When access is no longer needed, the user can log out (log off, sign out or sign off).
Logging in is usually used to enter a specific page, website or application, which trespassers cannot see. Once the user is logged in, the login token may be used to track what actions the user has taken while connected to the site. Logging out may be performed explicitly by the user taking some actions, such as entering the appropriate command or clicking a website link label as such. It can also be done implicitly, such as by the user powering off his or her workstation, closing a web browser window, leaving a website, or not refreshing a website within a defined period.
A login page may have a return URL parameter, which specifies where to redirect back after logging in or out. For example, it is
returnto= on this site.
Logging out of a computer, when leaving it, is a common security practice preventing unauthorised users from tampering with it. There are also people who choose to have a password-protected screensaver set to activate after some period of inactivity, thereby requiring the user to re-enter his or her login credentials to unlock the screensaver and gain access to the system. There can be different methods of logging in that may be via image, fingerprints, eye scan, password (oral or textual input), etc.
History and etymology
The terms became common with the time sharing systems of the 1960s and Bulletin Board Systems (BBS) in the 1970s. Early home computers and personal computers did not generally require them until Windows NT, OS/2 and Linux in the 1990s.
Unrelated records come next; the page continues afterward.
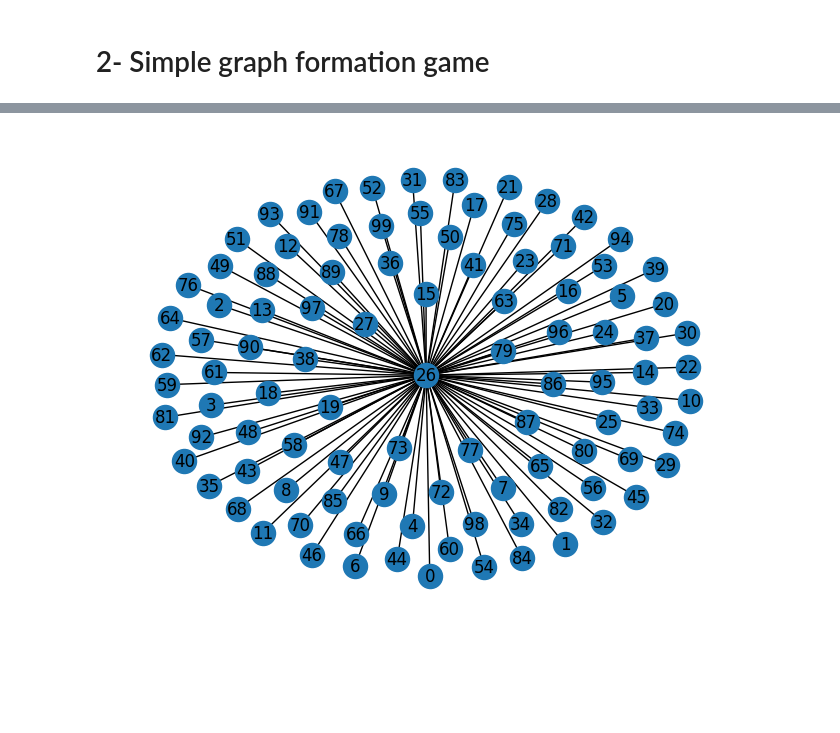
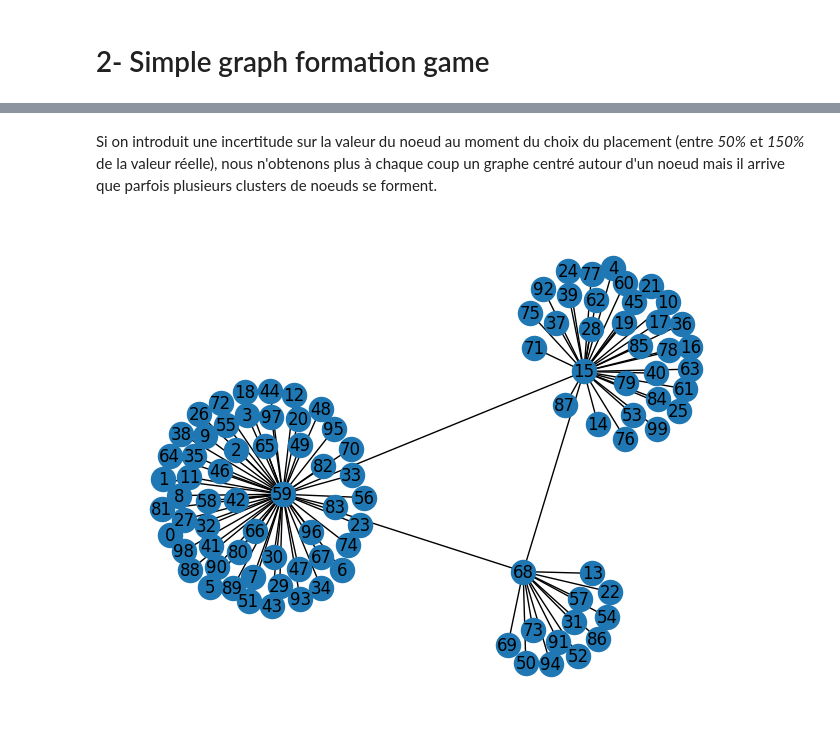
Before and after one commit to AlexWallerand/ISOC731-Network-Formation-Game, a Jupyter notebook: Network_formation_games.ipynb, the cells around one changed output, grey strips where cells are left out. Saved outputs shown, nothing was run; the diff lists cells and outputs as text; code cells hidden in the pictures; blank space fills up the shorter version.

```diff
--- a/Network_formation_games.ipynb
+++ b/Network_formation_games.ipynb
@@ -137,5 +146,7 @@ nx.draw(G, with_labels=True)
+# %% [markdown]
+Si on introduit une incertitude sur la valeur du noeud au moment du choix du placement (entre *50%* et *150%* de la valeur réelle), nous n'obtenons plus à chaque coup un graphe centré autour d'un noeud mais il arrive que parfois plusieurs clusters de noeuds se forment.
 # %%
-G = simpleGraphFormation(100, 0.3, 1.7)
+G = simpleGraphFormation(100, 0.5, 1.5)
 nx.draw(G, with_labels=True)
 # %% [output]
-[figure, old version]
+[figure, new version]
```
Also changed, not shown: parts of 5 cells of this notebook.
The noun login comes from the verb (to) log in and by analogy with the verb to clock in. Computer systems keep a log of users' access to the system. The term "log" comes from the chip log historically used to record distance travelled at sea and was recorded in a ship's log or log book. To sign in connotes the same idea, but it's based on the analogy of manually signing a log book or visitors book.
While there is no agreed difference in meaning between the three terms (login, logon and sign-in), different technical communities tend to prefer one over another – Unix, Novell, Linux and Apple typically use login, and Apple's style guide says "Users log in to a file server (not log on to)...". By contrast, Microsoft's style guides traditionally suggested the opposite and prescribed log on and logon. In the past, Microsoft reserved sign-in to when accessing the Internet, but from Windows 8 onward it has moved to the sign-in terminology for local authentication.
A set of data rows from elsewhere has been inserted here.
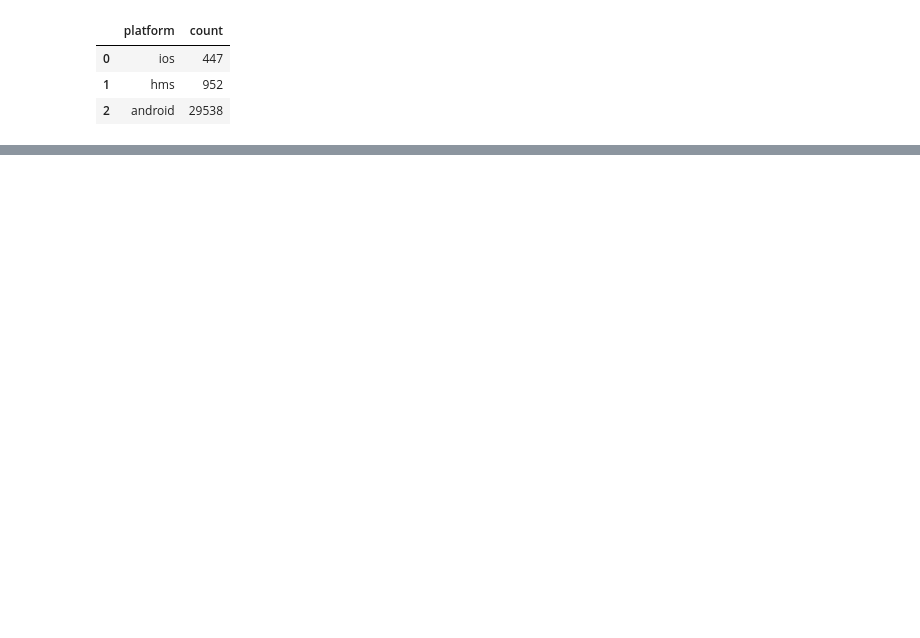
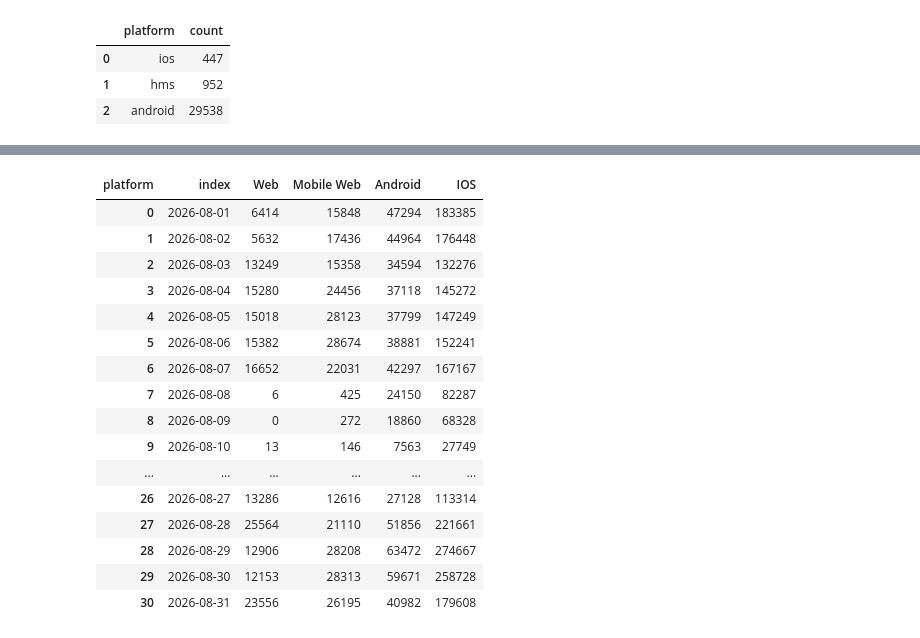
Before and after one commit to lenaopr/2026_09, a Jupyter notebook: 2026_09_21/LSLS/LSLS.ipynb, the cells around one changed output, grey strips where cells are left out. Drawn from its saved outputs; the diff is of its cells as text; code cells hidden in the pictures; blank space fills up the shorter version.

```diff
--- a/2026_09_21/LSLS/LSLS.ipynb
+++ b/2026_09_21/LSLS/LSLS.ipynb
@@ -331,0 +240,57 @@ df_big_query_3
+# %%
+# 3. Daily Theme Listing Impressions   hv date, group by devices
+
+sql = f"""
+    select date(time) as querydate, platform, count(1) as count
+    from `openrice-production.ORGA.PV_{year}{str_month}*`
+    WHERE (
+        LOWER(EventAction) = 'view.sr1.promotion'
+        AND (
+            (LOWER(EventLabelRaw) LIKE '%lms2%') or (LOWER(EventLabelRaw) LIKE '%promotionid:13%')
+            )
+        )
+    group by platform, querydate
+    """
+
+
+df_big_query_6 = client.query(sql).result().to_dataframe()
+
+pivoted_df = df_big_query_6.pivot(index='querydate', columns='platform', values='count')
+pivoted_df = pivoted_df.fillna(0)
+pivoted_df["Web"]=pivoted_df["desktop"]
+pivoted_df["Mobile Web"]=pivoted_df["mobile"]
+try:
+    pivoted_df["Android"]=pivoted_df["android"]+pivoted_df["hms"]
+except:
+    pivoted_df["Android"]=pivoted_df["android"]
+
+pivoted_df["IOS"]=pivoted_df["ios"]
+pivoted_df =pivoted_df[["Web","Mobile Web","Android","IOS"]]
+
+pivoted_df.index.name = None
+pivoted_df.reset_index(inplace=True)
+
+pivoted_df
+# with pd.ExcelWriter(excel_name, engine="openpyxl", mode="a", if_sheet_exists="overlay") as writer:
+# #     book = load_workbook(excel_name)
+# #     writer.book = book
+# #     writer.sheets = dict((ws.title, ws) for ws in book.worksheets)
+#     pivoted_df.to_excel(writer, sheet_name='reduction of salt.sugar', startrow=7, header=None, index=False)
+# %% [output]
+| platform | index | Web | Mobile Web | Android | IOS |
+| 0 | 2026-08-01 | 6414 | 15848 | 47294 | 183385 |
+| 1 | 2026-08-02 | 5632 | 17436 | 44964 | 176448 |
+| 2 | 2026-08-03 | 13249 | 15358 | 34594 | 132276 |
+| 3 | 2026-08-04 | 15280 | 24456 | 37118 | 145272 |
+| 4 | 2026-08-05 | 15018 | 28123 | 37799 | 147249 |
+| 5 | 2026-08-06 | 15382 | 28674 | 38881 | 152241 |
+| 6 | 2026-08-07 | 16652 | 22031 | 42297 | 167167 |
+| 7 | 2026-08-08 | 6 | 425 | 24150 | 82287 |
+| 8 | 2026-08-09 | 0 | 272 | 18860 | 68328 |
+| 9 | 2026-08-10 | 13 | 146 | 7563 | 27749 |
+| ... | ... | ... | ... | ... | ... |
+| 26 | 2026-08-27 | 13286 | 12616 | 27128 | 113314 |
+| 27 | 2026-08-28 | 25564 | 21110 | 51856 | 221661 |
+| 28 | 2026-08-29 | 12906 | 28208 | 63472 | 274667 |
+| 29 | 2026-08-30 | 12153 | 28313 | 59671 | 258728 |
+| 30 | 2026-08-31 | 23556 | 26195 | 40982 | 179608 |
```
Also changed, not shown: parts of 14 cells of this notebook, 8 other files.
|Look up login in Wiktionary, the free dictionary.|
|Look up log in in Wiktionary, the free dictionary.|
|Wikimedia Commons has media related to Login.|
- Computer security
- Login session
- Login spoofing
- Password policy
- Personal identification number
- The Linux Information Project, detail and definition of login and logging in.
- Oxford Dictionaries, definition of login.
- "Apple Style Guide" Archived 2015-02-17 at the Wayback Machine, April 2013, apple.com
- "Use log on or log on to... Do not use log in, login", 2004, Manual of Style for Technical Publications, 3rd edition, page 295, Microsoft.com
- "Sign in to or out of Windows", Microsoft.com